Of the lines below, count those containing the word "shown". Reply with the number alone.

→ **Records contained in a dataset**

============

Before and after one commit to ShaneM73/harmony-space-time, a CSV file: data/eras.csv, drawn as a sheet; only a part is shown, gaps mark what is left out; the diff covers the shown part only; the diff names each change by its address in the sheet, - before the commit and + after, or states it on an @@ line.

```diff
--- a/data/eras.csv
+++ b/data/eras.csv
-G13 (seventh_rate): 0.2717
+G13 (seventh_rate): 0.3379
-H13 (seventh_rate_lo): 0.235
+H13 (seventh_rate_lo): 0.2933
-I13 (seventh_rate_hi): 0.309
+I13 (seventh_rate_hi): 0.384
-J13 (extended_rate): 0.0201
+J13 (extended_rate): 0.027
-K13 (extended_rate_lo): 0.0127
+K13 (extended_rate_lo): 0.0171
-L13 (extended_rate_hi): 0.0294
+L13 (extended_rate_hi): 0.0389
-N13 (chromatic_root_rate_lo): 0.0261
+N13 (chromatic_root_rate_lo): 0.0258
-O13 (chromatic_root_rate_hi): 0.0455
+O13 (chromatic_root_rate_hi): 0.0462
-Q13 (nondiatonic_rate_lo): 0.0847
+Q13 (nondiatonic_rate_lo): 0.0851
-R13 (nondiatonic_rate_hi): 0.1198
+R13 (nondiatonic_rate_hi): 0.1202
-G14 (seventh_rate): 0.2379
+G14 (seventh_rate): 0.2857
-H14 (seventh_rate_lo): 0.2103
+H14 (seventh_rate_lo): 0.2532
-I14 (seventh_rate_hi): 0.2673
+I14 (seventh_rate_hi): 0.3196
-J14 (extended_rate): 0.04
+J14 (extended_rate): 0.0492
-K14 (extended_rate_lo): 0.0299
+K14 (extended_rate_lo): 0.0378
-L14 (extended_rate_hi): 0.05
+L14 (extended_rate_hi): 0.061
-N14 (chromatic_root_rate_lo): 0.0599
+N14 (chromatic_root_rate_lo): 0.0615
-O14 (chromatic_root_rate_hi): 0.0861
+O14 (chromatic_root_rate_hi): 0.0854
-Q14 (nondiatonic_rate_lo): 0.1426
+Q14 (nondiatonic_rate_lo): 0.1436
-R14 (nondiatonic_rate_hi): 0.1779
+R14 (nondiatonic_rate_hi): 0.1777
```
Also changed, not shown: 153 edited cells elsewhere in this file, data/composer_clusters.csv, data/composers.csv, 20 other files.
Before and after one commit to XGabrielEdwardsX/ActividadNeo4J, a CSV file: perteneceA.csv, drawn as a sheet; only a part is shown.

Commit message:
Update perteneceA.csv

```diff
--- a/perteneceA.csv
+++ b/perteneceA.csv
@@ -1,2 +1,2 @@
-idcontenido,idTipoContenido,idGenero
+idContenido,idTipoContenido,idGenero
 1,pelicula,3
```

============

→ **TASK ANSWER**
3